Fifteen Turkish sailors arrived in Istanbul early Sunday following their abduction by pirates off the coast of Nigeria.
The sailors were taken early Saturday to the Turkish Embassy in Abuja, Nigeria under strict security.
Turkish Ambassador Melih Ulueren and other officials welcomed the seamen who were kidnapped after their Liberian-flagged ship was hijacked by pirates.
The crew was rescued Friday and brought back to Turkey via a Turkish Airlines flight.
They were welcomed by their families and Turkish Foreign Minister Mevlut Cavusoglu at Istanbul Airport.
Arriving their homeland after being captive for 21 days, Captain Mustafa Kaya told reporters: “We have gained our freedom after 21 days, now we are happy to meet our families. [The feeling of] Turning back to our country cannot be described by words.”
Kaya thanked Turkish President Recep Tayyip Erdogan, Foreign Minister Cavusoglu, and Ambassador Ulueren for their help.
“They made all kinds of sacrifice they could. Also, our company was always with us in these negotiations by being extremely careful,” he said.
Stating that they had an adventurous period in the forest under harsh conditions for 21 days, Kaya said they were kept in the same environment with reptiles and dangerous animals.
“We were always under the custody of armed people. But we were not exposed to any physical violence and treatment,” he said, adding that sometimes they had a hard time psychologically.

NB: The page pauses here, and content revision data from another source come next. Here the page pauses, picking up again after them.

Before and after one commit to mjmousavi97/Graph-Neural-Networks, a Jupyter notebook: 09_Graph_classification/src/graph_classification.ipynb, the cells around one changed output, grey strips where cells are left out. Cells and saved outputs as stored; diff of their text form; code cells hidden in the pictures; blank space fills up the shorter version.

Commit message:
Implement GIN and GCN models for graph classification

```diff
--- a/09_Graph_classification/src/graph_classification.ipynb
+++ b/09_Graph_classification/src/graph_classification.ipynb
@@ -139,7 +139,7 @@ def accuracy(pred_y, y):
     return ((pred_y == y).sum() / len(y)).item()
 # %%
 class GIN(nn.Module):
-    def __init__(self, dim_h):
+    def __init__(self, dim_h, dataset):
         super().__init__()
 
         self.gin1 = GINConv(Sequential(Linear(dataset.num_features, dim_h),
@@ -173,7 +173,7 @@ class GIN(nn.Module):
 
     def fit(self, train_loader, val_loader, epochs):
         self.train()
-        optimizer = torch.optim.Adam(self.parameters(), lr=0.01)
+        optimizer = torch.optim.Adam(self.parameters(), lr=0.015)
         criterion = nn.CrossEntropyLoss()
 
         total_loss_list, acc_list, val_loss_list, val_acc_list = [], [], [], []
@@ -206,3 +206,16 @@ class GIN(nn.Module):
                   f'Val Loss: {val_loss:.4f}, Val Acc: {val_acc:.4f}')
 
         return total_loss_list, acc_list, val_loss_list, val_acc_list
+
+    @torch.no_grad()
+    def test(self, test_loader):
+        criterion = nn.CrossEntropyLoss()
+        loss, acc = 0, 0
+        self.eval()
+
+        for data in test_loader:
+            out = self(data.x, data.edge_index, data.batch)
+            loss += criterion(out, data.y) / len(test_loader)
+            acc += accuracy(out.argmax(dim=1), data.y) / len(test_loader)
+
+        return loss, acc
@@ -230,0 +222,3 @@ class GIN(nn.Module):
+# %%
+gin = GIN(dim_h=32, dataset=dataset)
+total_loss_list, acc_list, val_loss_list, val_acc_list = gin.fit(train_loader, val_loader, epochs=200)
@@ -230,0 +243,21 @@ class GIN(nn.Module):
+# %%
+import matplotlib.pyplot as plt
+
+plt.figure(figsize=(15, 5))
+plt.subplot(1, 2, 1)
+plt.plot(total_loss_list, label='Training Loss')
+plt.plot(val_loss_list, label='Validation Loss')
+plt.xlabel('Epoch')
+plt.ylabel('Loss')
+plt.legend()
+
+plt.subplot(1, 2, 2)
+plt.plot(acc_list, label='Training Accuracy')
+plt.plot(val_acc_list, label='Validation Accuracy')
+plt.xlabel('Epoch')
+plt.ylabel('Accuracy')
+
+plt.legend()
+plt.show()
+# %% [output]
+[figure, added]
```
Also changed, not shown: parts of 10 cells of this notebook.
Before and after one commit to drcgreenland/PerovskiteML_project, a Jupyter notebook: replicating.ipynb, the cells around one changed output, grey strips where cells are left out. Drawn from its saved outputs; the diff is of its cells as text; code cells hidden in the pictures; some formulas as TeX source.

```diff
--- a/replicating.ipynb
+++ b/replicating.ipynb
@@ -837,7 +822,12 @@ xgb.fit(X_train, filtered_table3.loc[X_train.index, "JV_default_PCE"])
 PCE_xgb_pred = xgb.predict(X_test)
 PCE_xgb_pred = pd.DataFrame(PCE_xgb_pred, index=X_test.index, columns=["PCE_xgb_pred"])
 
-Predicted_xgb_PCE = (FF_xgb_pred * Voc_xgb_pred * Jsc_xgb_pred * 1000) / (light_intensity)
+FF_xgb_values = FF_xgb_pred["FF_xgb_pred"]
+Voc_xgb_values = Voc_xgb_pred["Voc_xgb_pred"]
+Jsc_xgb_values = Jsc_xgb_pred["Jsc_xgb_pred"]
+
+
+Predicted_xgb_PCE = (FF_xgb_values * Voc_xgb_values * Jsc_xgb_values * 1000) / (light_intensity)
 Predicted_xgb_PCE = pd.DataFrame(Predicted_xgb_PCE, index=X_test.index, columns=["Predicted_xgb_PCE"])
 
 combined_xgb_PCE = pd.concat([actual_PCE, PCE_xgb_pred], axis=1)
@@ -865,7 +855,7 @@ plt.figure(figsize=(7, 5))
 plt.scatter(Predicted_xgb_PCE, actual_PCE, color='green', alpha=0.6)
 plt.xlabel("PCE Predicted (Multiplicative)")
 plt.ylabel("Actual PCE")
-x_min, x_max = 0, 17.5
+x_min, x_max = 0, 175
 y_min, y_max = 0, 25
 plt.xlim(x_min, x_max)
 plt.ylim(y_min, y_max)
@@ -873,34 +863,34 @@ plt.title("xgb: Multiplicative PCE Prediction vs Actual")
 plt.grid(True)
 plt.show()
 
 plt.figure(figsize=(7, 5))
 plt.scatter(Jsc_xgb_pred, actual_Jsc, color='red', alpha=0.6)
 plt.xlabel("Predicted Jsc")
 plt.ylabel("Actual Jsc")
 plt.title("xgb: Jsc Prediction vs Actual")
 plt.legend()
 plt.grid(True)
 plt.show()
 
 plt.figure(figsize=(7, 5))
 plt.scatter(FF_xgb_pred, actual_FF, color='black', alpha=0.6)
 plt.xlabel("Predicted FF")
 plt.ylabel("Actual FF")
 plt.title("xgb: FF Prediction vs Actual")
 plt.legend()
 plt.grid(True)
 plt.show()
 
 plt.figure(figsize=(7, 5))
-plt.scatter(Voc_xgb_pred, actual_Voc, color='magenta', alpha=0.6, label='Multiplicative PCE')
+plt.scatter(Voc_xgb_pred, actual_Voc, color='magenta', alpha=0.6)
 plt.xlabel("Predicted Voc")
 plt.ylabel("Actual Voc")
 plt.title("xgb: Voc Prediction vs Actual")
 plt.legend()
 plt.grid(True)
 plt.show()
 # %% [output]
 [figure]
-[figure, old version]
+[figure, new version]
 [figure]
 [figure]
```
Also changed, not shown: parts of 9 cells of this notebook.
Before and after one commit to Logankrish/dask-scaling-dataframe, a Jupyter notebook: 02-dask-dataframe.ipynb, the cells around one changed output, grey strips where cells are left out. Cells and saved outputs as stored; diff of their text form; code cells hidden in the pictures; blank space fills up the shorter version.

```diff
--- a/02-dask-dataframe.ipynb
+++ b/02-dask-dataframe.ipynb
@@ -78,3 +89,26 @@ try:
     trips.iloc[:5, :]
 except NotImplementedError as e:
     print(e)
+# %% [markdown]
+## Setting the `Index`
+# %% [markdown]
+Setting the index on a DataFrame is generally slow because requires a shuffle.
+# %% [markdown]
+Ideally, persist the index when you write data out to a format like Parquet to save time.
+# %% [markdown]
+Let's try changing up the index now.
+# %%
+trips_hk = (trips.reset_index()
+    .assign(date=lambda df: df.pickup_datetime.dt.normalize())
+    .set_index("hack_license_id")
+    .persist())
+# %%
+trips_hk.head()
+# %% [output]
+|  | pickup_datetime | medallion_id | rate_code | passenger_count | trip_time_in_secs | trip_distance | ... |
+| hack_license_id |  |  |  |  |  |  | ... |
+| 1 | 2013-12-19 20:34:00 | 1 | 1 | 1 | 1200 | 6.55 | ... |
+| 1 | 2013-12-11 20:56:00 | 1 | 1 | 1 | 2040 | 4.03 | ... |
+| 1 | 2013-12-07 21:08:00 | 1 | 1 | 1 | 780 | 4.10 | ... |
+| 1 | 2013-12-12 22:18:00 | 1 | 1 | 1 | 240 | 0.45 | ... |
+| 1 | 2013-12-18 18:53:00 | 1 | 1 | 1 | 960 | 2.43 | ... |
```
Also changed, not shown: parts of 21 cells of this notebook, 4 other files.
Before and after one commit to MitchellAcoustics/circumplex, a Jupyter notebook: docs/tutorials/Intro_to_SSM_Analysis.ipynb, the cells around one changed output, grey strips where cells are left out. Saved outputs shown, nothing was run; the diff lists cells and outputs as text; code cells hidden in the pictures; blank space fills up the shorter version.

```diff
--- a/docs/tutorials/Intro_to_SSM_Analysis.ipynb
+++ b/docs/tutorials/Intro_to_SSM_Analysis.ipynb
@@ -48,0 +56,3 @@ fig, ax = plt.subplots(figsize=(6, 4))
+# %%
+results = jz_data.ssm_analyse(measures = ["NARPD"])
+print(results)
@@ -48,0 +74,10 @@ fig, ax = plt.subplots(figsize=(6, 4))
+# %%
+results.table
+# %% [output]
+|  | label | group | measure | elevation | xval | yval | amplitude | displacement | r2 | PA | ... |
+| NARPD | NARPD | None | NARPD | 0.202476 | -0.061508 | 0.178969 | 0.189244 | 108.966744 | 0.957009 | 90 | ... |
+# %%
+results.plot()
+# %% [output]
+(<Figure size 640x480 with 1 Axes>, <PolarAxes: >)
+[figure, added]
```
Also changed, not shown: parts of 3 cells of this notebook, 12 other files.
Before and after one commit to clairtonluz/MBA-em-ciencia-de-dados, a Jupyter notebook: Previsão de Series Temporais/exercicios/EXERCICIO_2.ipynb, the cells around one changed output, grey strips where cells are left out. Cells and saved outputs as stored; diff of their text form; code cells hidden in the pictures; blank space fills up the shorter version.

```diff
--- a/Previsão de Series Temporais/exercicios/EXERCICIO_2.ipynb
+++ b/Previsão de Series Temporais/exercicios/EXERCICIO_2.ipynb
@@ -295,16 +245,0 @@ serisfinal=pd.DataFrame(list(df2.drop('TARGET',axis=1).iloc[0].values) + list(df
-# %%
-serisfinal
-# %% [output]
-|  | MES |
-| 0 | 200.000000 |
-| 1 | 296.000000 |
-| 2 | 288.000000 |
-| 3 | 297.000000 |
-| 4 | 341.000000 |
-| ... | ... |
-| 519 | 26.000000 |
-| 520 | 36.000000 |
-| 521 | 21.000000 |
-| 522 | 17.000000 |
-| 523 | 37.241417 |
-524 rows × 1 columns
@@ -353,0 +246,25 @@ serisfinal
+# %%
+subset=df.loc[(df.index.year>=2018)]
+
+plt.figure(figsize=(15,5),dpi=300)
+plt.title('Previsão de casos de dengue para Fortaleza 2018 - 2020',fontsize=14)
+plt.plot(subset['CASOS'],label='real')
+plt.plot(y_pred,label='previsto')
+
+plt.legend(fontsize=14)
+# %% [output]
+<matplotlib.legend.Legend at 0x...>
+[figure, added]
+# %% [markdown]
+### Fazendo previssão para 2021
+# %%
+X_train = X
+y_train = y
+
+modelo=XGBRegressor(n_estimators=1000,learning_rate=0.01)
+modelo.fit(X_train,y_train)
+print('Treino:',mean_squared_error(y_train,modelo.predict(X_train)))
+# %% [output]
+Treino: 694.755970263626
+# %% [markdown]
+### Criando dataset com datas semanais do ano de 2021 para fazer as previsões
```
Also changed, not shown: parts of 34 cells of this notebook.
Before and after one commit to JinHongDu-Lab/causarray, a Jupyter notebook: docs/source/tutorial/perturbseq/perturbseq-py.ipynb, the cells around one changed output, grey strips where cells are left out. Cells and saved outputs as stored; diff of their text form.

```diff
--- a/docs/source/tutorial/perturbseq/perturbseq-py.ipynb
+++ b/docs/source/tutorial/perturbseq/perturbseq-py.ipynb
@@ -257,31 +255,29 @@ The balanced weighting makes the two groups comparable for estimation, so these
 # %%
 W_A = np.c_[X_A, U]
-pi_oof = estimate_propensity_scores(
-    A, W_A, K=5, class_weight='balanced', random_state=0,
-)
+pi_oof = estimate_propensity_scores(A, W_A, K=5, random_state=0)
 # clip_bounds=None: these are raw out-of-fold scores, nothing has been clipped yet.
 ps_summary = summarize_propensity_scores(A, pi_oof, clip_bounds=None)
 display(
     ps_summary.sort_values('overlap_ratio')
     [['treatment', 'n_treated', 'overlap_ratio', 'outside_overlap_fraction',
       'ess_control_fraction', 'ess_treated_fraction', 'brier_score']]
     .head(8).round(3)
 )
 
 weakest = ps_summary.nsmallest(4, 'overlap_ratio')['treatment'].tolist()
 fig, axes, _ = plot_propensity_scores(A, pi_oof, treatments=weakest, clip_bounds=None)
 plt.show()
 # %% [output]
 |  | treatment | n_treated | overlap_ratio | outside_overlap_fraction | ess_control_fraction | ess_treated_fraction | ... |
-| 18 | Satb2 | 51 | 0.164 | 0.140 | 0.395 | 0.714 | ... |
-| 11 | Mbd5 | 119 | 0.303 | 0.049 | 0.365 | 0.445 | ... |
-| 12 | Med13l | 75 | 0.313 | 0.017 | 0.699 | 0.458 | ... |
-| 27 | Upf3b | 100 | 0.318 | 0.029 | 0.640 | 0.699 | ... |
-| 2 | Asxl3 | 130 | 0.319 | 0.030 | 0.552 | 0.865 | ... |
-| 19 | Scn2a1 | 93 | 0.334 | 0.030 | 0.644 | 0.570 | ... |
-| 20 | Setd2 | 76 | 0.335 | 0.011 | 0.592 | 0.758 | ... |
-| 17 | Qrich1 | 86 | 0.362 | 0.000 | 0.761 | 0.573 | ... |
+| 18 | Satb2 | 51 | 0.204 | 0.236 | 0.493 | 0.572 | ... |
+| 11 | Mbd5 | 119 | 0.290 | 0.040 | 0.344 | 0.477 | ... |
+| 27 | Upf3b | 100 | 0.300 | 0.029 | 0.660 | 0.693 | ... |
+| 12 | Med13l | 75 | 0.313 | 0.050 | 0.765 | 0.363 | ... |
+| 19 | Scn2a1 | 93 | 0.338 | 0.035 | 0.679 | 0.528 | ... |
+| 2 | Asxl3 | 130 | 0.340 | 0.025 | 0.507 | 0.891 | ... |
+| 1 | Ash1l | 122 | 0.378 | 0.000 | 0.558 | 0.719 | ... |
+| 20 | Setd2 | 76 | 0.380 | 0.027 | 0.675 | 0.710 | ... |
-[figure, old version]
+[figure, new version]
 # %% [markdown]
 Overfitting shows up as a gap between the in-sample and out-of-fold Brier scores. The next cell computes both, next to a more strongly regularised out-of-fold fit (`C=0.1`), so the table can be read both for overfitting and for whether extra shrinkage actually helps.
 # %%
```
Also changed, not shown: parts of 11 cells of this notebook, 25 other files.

Kaya said the pirates were persuaded through negotiations conducted by the representatives of their company, Borealis, in Germany and the UK.
Unsal Dilsiz, another sailor, said one Azerbaijani sailor among them was killed and he regretted the incident, condoling with his family.
Prior to the sailors’ arrival to Turkey, Cavusoglu announced the return journey on Twitter late Saturday. “We are waiting for you with your families,” he said.
In the attack, 15 of Mozart’s crew of 19 were abducted on Jan. 23. One, an Azerbaijani national, was killed.
Following the attack, the ship anchored in nearby Port-Gentil, but with only three surviving crew members on board. They were taken on Jan. 30 to Turkey.
The vessel was managed by Borealis Maritime, a firm based in London and Hamburg, Germany.